The most screwed over nation right now is Yemen, both because of the civil strife, and their idiotically high addiction to a drug-crop that absorbs something like 40% of their water, when they’re currently in a drought.
I predict that, eventually, the two sides will split up again; the South and North will become their own entities.
Egypt is likely destined to go through a cycle of coups, much like Turkey had for much of the 20th century. It’ll take at least a generation for the up-and-coming generation to shake away the runaway MIC-regime, and build something else, but what that something else will be is hard to say.
The Muslim brotherhood is now a known quantity, and they didn’t get their power in a fair contest, but they are still popular there, and are now building relationships with other camps to antagonize the regime.
Jordan will remain stable I think, as it is one of the few countries to give its people an affluent lifestyle it can maintain. Same to the UAE.
Iraq is doomed de facto, if not de jure, to be split up along sectarian lines. The post-ISIS Government either does not appear to be willing to fix the problems that drove the Sunni Tribes to supporting ISIS, or it is completely inept at doing so.
There may be skirmishes with Kurds along “traditional” lands of theirs.
Oman and Kuwait share the same problem as the Saudis, in that they need to pivot away from oil revenues to sustain themselves. Kuwait is perhaps the most screwed over in this regard, and yet it can’t act unilaterally to fix it, as its King shares power with an opaque legislature system. Coalitions will have to form to want change to occur there, but I’m not sure if that’s happening.
Socially they’re more advanced than much of the Middle East; Kuwait because it has an integrated Shia and Sunni population, Oman because something like 70% of its people follow a rare version of Islam that embraces plurality.

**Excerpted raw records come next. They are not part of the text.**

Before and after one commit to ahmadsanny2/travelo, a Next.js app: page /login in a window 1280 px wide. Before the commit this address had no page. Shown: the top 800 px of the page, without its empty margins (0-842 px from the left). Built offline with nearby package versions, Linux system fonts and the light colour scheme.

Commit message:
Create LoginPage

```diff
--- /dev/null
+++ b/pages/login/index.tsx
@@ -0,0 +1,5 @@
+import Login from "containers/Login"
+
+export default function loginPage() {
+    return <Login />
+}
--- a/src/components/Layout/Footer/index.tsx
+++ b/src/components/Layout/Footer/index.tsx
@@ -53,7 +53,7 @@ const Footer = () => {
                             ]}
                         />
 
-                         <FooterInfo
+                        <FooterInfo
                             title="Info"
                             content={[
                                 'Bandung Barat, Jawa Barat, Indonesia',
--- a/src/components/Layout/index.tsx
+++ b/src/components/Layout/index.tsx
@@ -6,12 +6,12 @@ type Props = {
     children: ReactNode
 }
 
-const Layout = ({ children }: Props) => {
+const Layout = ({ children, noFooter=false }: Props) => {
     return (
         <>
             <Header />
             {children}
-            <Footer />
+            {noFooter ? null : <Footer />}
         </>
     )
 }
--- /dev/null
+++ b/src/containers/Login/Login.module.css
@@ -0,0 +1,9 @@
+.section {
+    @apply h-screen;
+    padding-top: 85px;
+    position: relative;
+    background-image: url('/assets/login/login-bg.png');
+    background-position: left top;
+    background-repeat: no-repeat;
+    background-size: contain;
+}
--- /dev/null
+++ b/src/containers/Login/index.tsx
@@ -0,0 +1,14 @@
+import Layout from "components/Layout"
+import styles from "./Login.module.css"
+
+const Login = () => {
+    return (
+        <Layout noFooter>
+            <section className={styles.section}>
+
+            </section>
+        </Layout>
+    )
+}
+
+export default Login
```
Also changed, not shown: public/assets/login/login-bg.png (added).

They’re the last vestiges of a branch other Muslims think of as “evil” because they were in fact the first takfirists. How that turned to becoming a more tolerant school of thought, I have no idea.
Turkey will likely keep Qatar safe from the worst of the blowback, but over the years, I see their prosperity suffering because of their ostentatious moves to try and take over the region. They most likely won’t be poor, but they probably hit their zenith.

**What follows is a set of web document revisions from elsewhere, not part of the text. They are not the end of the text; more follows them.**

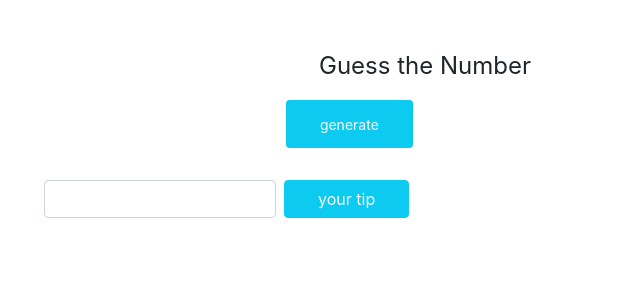
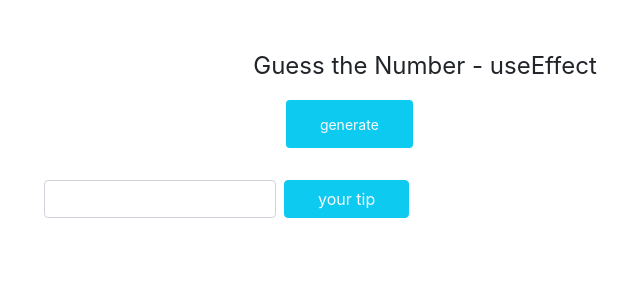
Before and after one commit to csikosarpad/samples, a React (Create React App) app in the folder state-management/: page / in a window 1280 px wide. Shown: the top 300 px of the page, without its empty margins (215-855 px from the left). Built offline with nearby package versions, Linux system fonts and the light colour scheme.

Commit message:
separate to components

```diff
--- /dev/null
+++ b/state-management/src/exercises/02-useEffect/App.js
@@ -0,0 +1,55 @@
+import { useState } from 'react';
+import Form from './components/Form';
+import Result from './components/Result';
+import '../../App.css';
+
+/*
+1 - generate two new random numbers
+2 - Add the two random numbers together to get the sum
+3 - Compare the sum to the user input
+4 - If the sum is equal to the user input, display "You guessed right!"
+5 - If the sum is not equal to the user input, display "Try Again :("
+*/
+
+function App() {
+  const [values, setValues] = useState(0);
+  const [guess, setGuess] = useState(0);
+  const [message, setMessage] = useState('');
+
+  const generateRandomNumbers = () => {
+    const random1 = Math.floor(Math.random() * 100);
+    const random2 = Math.floor(Math.random() * 100);
+    setValues({ random1, random2 });
+  };
+
+  const guessYourTip = () => {
+    const message =
+      parseInt(guess) === values.random1 + values.random2
+        ? 'Your guessed right!'
+        : 'Try again!';
+    setMessage(message);
+  };
+
+  return (
+    <div className='App'>
+      <div className='p-5'>
+        <fieldset>
+          <legend className='text-bold'>
+            Guess the Number - <span>useEffect</span>
+          </legend>
+          <div className='d-flex justify-content-around'>
+            <Form
+              values={values}
+              generate={generateRandomNumbers}
+              guess={guessYourTip}
+              onChange={setGuess}
+            />
+            <Result message={message} />
+          </div>
+        </fieldset>
+      </div>
+    </div>
+  );
+}
+
+export default App;
--- /dev/null
+++ b/state-management/src/exercises/02-useEffect/components/Form.js
@@ -0,0 +1,45 @@
+const Form = ({ values, generate, guess, onChange }) => {
+  return (
+    <div>
+      <div className='p-2' style={{ width: '100%' }}>
+        <div className='row'>
+          <div className='col-8'>
+            <span className='text-secondary h1 mb-2 mx-5'>
+              {values.random1}
+            </span>
+            <span className='text-secondary h1 mb-2 mx-5'>
+              {values.random2}
+            </span>
+          </div>
+          <button
+            className='col-4 btn btn-info text-light btn-sm'
+            onClick={generate}
+          >
+            generate
+          </button>
+        </div>
+      </div>
+      <form className='py-4 row g-0'>
+        <div className='col-8 px-2'>
+          <input
+            className='form-control mb-4'
+            type='number'
+            onChange={(e) => onChange(e.target.value)}
+          />
+        </div>
+        <div className='col-4'>
+          <button
+            type='button'
+            className='btn btn-info text-light'
+            style={{ width: '100%' }}
+            onClick={guess}
+          >
+            your tip
+          </button>
+        </div>
+      </form>
+    </div>
+  );
+};
+
+export default Form;
--- /dev/null
+++ b/state-management/src/exercises/02-useEffect/components/Result.js
@@ -0,0 +1,11 @@
+const Result = ({ message }) => {
+  return (
+    <div className='d-flex flex-column justify-content-between'>
+      <div className='d-flex text-success justify-content-center mb-5'>
+        <p className='h1'>{message}</p>
+      </div>
+    </div>
+  );
+};
+
+export default Result;
--- a/state-management/src/index.js
+++ b/state-management/src/index.js
@@ -2,7 +2,7 @@ import React, { StrictMode } from 'react';
 import ReactDOM from 'react-dom/client';
 import './index.css';
 
-import App from './exercises/01-finish/App';
+import App from './exercises/02-useEffect/App';
 
 import reportWebVitals from './reportWebVitals';
 
```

Bahrain might have a revolution in the next few years. It’s a Sunni minority ruling a Shia majority, and it’s a probable flash point between Iran and the rest of the region.
And then there’s Syria… God knows.